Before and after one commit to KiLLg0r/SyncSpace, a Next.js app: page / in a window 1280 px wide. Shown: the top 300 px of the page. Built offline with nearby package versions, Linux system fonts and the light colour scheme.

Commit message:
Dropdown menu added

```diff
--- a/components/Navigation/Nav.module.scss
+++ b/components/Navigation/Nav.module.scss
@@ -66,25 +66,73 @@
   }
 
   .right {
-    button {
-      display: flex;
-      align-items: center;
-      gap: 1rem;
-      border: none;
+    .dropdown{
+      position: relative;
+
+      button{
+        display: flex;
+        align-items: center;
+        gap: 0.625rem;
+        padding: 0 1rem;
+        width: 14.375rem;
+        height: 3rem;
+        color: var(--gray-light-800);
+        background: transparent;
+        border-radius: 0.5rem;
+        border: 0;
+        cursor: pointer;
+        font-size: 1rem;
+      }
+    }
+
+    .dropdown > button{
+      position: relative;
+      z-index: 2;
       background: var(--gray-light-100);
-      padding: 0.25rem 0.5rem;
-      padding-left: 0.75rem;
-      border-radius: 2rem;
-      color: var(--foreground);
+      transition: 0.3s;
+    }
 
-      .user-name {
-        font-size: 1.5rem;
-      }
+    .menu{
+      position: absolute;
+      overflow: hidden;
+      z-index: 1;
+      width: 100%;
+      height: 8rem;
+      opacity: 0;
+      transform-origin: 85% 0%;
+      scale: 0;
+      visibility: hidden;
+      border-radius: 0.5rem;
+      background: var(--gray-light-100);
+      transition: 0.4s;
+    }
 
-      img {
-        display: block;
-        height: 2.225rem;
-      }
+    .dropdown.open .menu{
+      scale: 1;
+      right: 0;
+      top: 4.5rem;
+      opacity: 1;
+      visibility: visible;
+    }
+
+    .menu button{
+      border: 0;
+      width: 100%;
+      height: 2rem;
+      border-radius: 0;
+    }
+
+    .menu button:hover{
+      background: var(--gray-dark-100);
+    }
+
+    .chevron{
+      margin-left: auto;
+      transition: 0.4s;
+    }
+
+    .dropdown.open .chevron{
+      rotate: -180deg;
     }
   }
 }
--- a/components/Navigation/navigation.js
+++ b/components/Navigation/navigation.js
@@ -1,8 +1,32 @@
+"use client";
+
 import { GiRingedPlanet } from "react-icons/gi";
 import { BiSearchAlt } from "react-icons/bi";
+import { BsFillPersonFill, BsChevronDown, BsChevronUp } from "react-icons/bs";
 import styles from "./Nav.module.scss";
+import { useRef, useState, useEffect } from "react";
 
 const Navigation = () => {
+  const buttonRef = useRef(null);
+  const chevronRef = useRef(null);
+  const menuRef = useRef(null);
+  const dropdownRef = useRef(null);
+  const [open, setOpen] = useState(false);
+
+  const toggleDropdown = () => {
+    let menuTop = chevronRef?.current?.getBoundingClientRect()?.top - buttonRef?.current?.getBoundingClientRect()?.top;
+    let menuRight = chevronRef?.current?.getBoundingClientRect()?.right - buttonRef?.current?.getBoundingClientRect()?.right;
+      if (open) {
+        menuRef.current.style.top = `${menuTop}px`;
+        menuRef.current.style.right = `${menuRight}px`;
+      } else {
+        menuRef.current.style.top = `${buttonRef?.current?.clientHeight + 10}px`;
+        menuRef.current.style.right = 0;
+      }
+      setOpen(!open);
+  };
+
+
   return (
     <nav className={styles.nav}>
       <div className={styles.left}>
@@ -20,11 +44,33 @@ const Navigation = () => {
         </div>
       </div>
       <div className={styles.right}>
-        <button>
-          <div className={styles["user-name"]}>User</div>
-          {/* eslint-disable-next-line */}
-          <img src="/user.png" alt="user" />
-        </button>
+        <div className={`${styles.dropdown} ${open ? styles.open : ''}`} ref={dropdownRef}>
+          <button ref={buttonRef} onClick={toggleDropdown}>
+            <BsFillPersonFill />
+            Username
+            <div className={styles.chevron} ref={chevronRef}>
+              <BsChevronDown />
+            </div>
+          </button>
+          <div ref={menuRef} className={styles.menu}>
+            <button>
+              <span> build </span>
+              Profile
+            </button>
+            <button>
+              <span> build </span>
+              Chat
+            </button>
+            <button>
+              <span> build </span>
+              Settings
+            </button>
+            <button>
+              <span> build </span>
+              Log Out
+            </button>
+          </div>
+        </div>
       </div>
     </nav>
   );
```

◆ Work instructions
When a line in the material includes the word "const", copy it out.

◆ Reply
 const Navigation = () => {
+  const buttonRef = useRef(null);
+  const chevronRef = useRef(null);
+  const menuRef = useRef(null);
+  const dropdownRef = useRef(null);
+  const [open, setOpen] = useState(false);
+  const toggleDropdown = () => {
@@ -20,11 +44,33 @@ const Navigation = () => {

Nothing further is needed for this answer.